= TASK REQUIREMENTS =
From the entries below, copy out all lines holding "styled".

(Beginning of MATERIAL SUPPLIED)

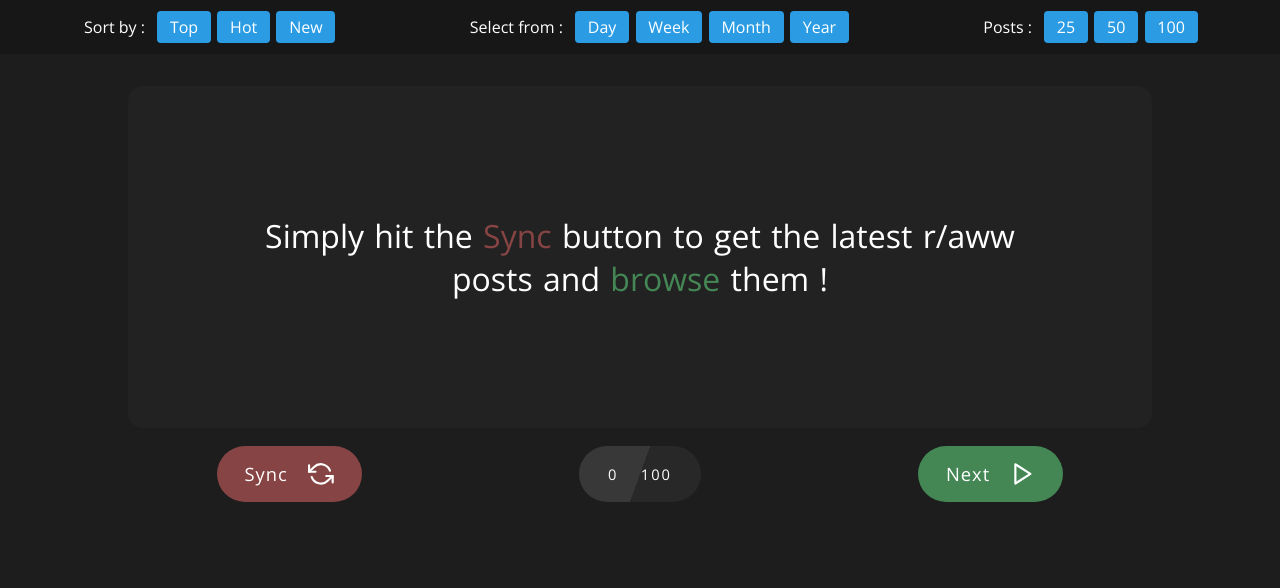
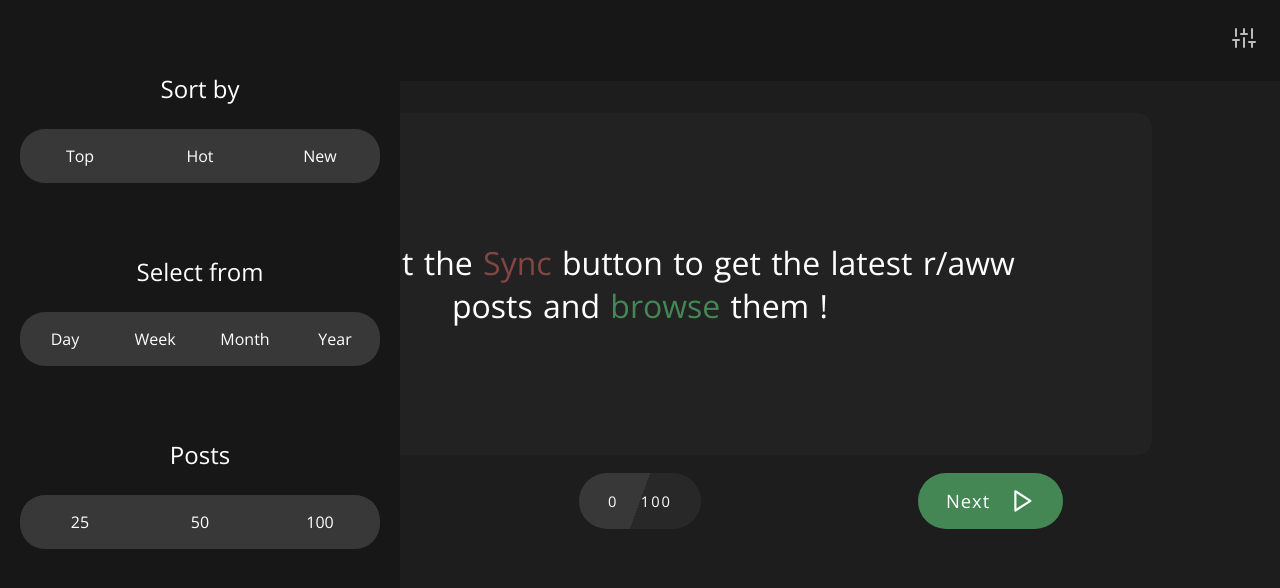
Before and after one commit to Slowl/randomraww, a React (Create React App) app: page / in a window 1280 px wide. Shown: the top 588 px of the page. Built offline with nearby package versions, Linux system fonts and the light colour scheme.

Commit message:
reworked filter nav to a more beautiful sidebar

```diff
--- a/src/App.js
+++ b/src/App.js
@@ -1,6 +1,7 @@
 import React, { useState } from 'react'
 import styled from 'styled-components'
-import Nav from './components/Nav'
+import SideBar from './components/SideBar'
+import Navbar from './components/Navbar'
 import Title from './components/Title'
 import Viewer from './components/Viewer'
 import NavRequest from './components/NavRequest'
@@ -19,6 +20,7 @@
   const [type, setType] = useState('top')
   const [date, setDate] = useState('day')
   const [limit, setLimit] = useState(100)
+  const [toggleStatus, changeToggle] = useState(true)
 
   const Request = () => {
         changeStatus(true)
@@ -59,7 +61,13 @@
 
   return (
     <AppContainer>
-      <Nav type={(e) => changeType(e)} date={(e) => changeDate(e)} limit={(e) => changeLimit(e)} />
+      <SideBar
+        type={(e) => changeType(e)}
+        date={(e) => changeDate(e)}
+        limit={(e) => changeLimit(e)}
+        toggleStatus={toggleStatus}
+        />
+      <Navbar toggle={() => changeToggle(!toggleStatus)}/>
       <Title title={item && item.data.title} />
       <Viewer rawData={item} />
       <NavRequest
--- a/src/components/Filter.jsx
+++ b/src/components/Filter.jsx
@@ -2,18 +2,8 @@
 import styled from 'styled-components'
 
 const Button = styled.div`
-  color: white;
-  background-color: #2b9ce4;
-  padding: .3em .8em;
-  margin: 0 .2em;
-  text-transform: capitalize;
-  border-radius: 4px;
-  cursor: pointer;
-
-  :target {
-    background-color: #5cbfff;
-    color: red;
-  }
+  width: 100%;
+  padding: 1em;
 `
 
 const Filter = ({ value, onClick }) => {
--- a/src/components/Nav.jsx
+++ /dev/null
@@ -1,53 +0,0 @@
-import React from 'react'
-import styled from 'styled-components'
-import Filter from './Filter'
-
-const NavContainer = styled.div`
-  background-color: #171717;
-  padding: 1em;
-  margin-bottom: 2em;
-
-  .sorter {
-    display: flex;
-    justify-content: space-around;
-    div {
-      display: inline;
-    }
-    span {
-      padding: .3em;
-    }
-  }
-`
-
-const Nav = ({ type, date, limit }) => {
-  return (
-    <NavContainer>
-      <div className="sorter">
-        <div>
-          <span>Sort by : </span>
-            <Filter onClick={type} value="Top" />
-            <Filter onClick={type} value="Hot" />
-            <Filter onClick={type} value="New" />
-        </div>
-
-        <div>
-          <span>Select from : </span>
-            <Filter onClick={date} value="Day" />
-            <Filter onClick={date} value="Week" />
-            <Filter onClick={date} value="Month" />
-            <Filter onClick={date} value="Year" />
-        </div>
-
-        <div>
-          <span>Posts : </span>
-            <Filter onClick={limit} value="25" />
-            <Filter onClick={limit} value="50" />
-            <Filter onClick={limit} value="100" />
-        </div>
-
-      </div>
-    </NavContainer>
-  )
-}
-
-export default Nav
--- /dev/null
+++ b/src/components/Navbar.jsx
@@ -0,0 +1,34 @@
+import React from 'react'
+import styled from 'styled-components'
+import { FiSliders } from 'react-icons/fi'
+
+const NavbarContainer = styled.div`
+  background-color: #171717;
+  margin-bottom: 2em;
+  display: flex;
+  justify-content: flex-end;
+`
+
+const Button = styled.div`
+  display: inline-block;
+  padding: 1em;
+  margin-left: 1em;
+  font-size: 1.5em;
+  cursor: pointer;
+  color: #bbbbbb;
+  transition: .3s;
+
+  :hover {
+    color: #ffffff;
+  }
+`
+
+const Navbar = ({ toggle }) => {
+  return (
+    <NavbarContainer>
+      <Button onClick={toggle}> <FiSliders /> </Button>
+    </NavbarContainer>
+  )
+}
+
+export default Navbar
--- /dev/null
+++ b/src/components/SideBar.jsx
@@ -0,0 +1,83 @@
+import React from 'react'
+import styled from 'styled-components'
+import Filter from './Filter'
+
+const NavContainer = styled.div`
+  background-color: #171717;
+  position: absolute;
+  width: 400px;
+  height: 100vh;
+  margin-left: ${props => props.isToggled ? '0px' : '-420px'};
+  transition: ease .5s;
+
+  span {
+    display: block;
+    text-align: center;
+    font-size: 1.5em;
+    font-weight: 300;
+    padding: 1em;
+  }
+`
+
+const FilterSection = styled.div`
+  margin: 3em 0;
+`
+
+const FilterContainer = styled.div`
+  width: 90%;
+  margin: auto;
+  border-radius: 25px;
+  background-color:#383838;
+  display: flex;
+  justify-content: space-around;
+  text-align:center;
+
+  div {
+    :first-child{
+      border-radius: 25px 0 0 25px;
+    }
+
+    :last-child{
+      border-radius: 0px 25px 25px 0;
+    }
+  }
+`
+
+const SideBar = ({ type, date, limit, toggleStatus }) => {
+
+  return (
+    <NavContainer isToggled={toggleStatus}>
+
+      <FilterSection>
+        <span>Sort by  </span>
+        <FilterContainer>
+              <Filter onClick={type} value="Top" />
+              <Filter onClick={type} value="Hot" />
+              <Filter onClick={type} value="New" />
+        </FilterContainer>
+      </FilterSection>
+
+      <FilterSection>
+        <span>Select from  </span>
+        <FilterContainer>
+              <Filter onClick={date} value="Day" />
+              <Filter onClick={date} value="Week" />
+              <Filter onClick={date} value="Month" />
+              <Filter onClick={date} value="Year" />
+        </FilterContainer>
+      </FilterSection>
+
+      <FilterSection>
+        <span>Posts  </span>
+        <FilterContainer>
+             <Filter onClick={limit} value="25" />
+             <Filter onClick={limit} value="50" />
+             <Filter onClick={limit} value="100" />
+        </FilterContainer>
+      </FilterSection>
+
+    </NavContainer>
+  )
+}
+
+export default SideBar
```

(End of MATERIAL SUPPLIED)

= TASK ANSWER =
 import styled from 'styled-components'
 import styled from 'styled-components'
 const Button = styled.div`
-import styled from 'styled-components'
-const NavContainer = styled.div`
+import styled from 'styled-components'
+const NavbarContainer = styled.div`
+const Button = styled.div`
+import styled from 'styled-components'
+const NavContainer = styled.div`
+const FilterSection = styled.div`
+const FilterContainer = styled.div`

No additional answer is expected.